TAMPA — It's just about the most exclusive dining room in town. The establishment serves just 75 lucky diners each week: 25 people per meal service, Wednesday and Thursday at noon for lunch and Thursday at 7 p.m. for dinner. And here's the kicker: The three-course prix-fixe meal is only $7.
If you're paying attention, you'll see those in the know strolling across the Dale Mabry campus of Hillsborough Community College and zipping into the first floor of the Humanities Building. The Gourmet Room is a lab of sorts, a hands-on class for students enrolled in culinary management, dietary tech, restaurant management or hospitality and tourism management.
"Ten years ago we were doing very basic things: meatloaf and so forth," says Fred Jaeger, program manager for the hospitality department. "But we started setting the bar higher and higher."
That bar, says Elizabeth Johnson, dean of the associate in science program, has moved as students have gotten more sophisticated about food. It's a trend she attributes to the rise of the Food Network and shows like Chopped. For the 2014-15 school year, HCC had 309 students in these programs, all of whom spend some time in the Gourmet Room.
And so did I. At the end of October I stopped in for lunch. Some semesters they've focused on American regional cooking, others on classical French. This semester it's a globe-trotting affair, each week bringing a new cuisine. I lucked out with Spain: First course was a hearty bowl of black bean soup and a refreshing lettuce, citrus and onion salad; next came a generous plate of rice cradling slow-simmered ropa vieja and a passel of sweet-tangy fried plantains; for dessert, a velvety toffee flan. All told, a laudable interpretation of the cuisine (and an absolute steal for $7).
Oil paintings from artists in the community line the walls (right now it's the work of landscape painter Joanna Karpay), the tables set formally by a service team overseen by Steve Gagnon, who teaches dining room management.
Students arrive at 9 a.m., spend an hour in lecture and then go about their assigned tasks in the kitchen or dining room. Then it's show time. The dining room fills — and there's nothing training-wheels about it. Customers give feedback on the day's dishes, and after the last guest has paid the check, it's time for debriefing: What did we get right? And what could be improved upon?

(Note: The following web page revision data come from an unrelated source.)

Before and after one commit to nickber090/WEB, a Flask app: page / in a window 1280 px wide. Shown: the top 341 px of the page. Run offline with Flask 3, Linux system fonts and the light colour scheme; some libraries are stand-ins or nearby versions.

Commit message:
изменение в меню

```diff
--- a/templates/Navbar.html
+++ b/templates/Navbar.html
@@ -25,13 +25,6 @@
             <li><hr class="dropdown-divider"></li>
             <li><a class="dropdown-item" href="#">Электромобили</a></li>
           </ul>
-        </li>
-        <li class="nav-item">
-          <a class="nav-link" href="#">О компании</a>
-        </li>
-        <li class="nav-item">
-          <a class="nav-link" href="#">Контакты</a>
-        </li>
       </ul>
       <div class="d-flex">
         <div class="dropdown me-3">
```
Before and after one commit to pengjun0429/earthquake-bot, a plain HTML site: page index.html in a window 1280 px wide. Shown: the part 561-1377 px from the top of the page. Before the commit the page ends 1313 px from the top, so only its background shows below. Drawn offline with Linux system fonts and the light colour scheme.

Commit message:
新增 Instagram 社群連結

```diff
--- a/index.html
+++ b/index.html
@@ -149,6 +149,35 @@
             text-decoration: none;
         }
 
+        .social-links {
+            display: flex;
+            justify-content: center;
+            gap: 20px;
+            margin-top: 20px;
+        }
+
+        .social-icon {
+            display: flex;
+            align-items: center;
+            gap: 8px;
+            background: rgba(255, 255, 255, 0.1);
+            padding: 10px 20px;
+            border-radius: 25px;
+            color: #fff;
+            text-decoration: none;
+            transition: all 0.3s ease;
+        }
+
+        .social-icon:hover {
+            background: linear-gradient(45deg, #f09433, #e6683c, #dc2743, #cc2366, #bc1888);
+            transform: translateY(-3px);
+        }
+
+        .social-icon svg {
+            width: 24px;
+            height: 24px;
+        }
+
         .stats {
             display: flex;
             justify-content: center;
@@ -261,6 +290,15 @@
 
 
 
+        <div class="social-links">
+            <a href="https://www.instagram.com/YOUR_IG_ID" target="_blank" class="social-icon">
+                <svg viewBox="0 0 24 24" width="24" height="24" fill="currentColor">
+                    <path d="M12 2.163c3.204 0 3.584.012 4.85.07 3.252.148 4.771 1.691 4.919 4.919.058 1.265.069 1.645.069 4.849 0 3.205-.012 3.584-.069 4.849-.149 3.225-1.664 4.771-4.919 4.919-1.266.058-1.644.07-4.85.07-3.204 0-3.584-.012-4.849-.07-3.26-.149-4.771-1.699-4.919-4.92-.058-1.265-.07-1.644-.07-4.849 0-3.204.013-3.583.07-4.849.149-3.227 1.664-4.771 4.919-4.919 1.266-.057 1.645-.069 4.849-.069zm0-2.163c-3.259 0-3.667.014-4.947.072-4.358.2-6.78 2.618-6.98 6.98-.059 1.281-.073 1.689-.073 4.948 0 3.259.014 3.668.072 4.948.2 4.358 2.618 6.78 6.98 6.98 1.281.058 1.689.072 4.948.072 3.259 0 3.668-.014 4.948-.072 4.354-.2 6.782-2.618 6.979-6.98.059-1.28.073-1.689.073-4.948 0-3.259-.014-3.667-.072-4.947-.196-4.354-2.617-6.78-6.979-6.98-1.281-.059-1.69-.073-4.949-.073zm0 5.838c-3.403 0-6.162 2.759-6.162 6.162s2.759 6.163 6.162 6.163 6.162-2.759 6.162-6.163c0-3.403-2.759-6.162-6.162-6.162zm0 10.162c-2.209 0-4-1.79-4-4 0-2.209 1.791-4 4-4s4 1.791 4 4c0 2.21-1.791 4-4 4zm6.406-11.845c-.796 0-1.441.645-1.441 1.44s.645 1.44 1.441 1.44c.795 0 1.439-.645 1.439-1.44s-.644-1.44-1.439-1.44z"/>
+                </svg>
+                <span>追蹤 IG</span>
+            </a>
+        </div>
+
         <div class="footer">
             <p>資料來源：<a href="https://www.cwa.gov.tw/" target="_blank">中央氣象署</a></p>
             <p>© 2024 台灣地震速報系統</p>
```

If anything is subpar, it can't be attributed to a lack of equipment. The gargantuan kitchen gleams with endless rows of stainless steel countertops and swoon-worthy gadgets.
"We've spent a lot of money making sure the kitchen has the latest and greatest," Jaeger says. "It's so they're prepared to go out there."
And they do go out there. Culinary students complete five internships before graduation, working in local properties ranging from the Saddlebrook Resort to Rolling Pin Kitchen Emporium, Meals on Wheels and a number of prestigious independent restaurants. These internships are the work of coordinator Deena Sweet.
"I'm a matchmaker. I ask the students lots of questions and tweak their cover letters and resumes, and then place them with event venues, caterers, white-tablecloth restaurants and even food shows."
According to Jaeger, the Tampa Bay area is an ideal place for culinary and hospitality students to gain experience, choosing from the gamut from cruise ships to country clubs, mom and pops, stadiums and sports venues, casinos and resorts. It's experience that pays dividends for diners at the Gourmet Room.
Contact Laura Reiley at firstname.lastname@example.org or (727) 892-2293. Follow @lreiley on Twitter.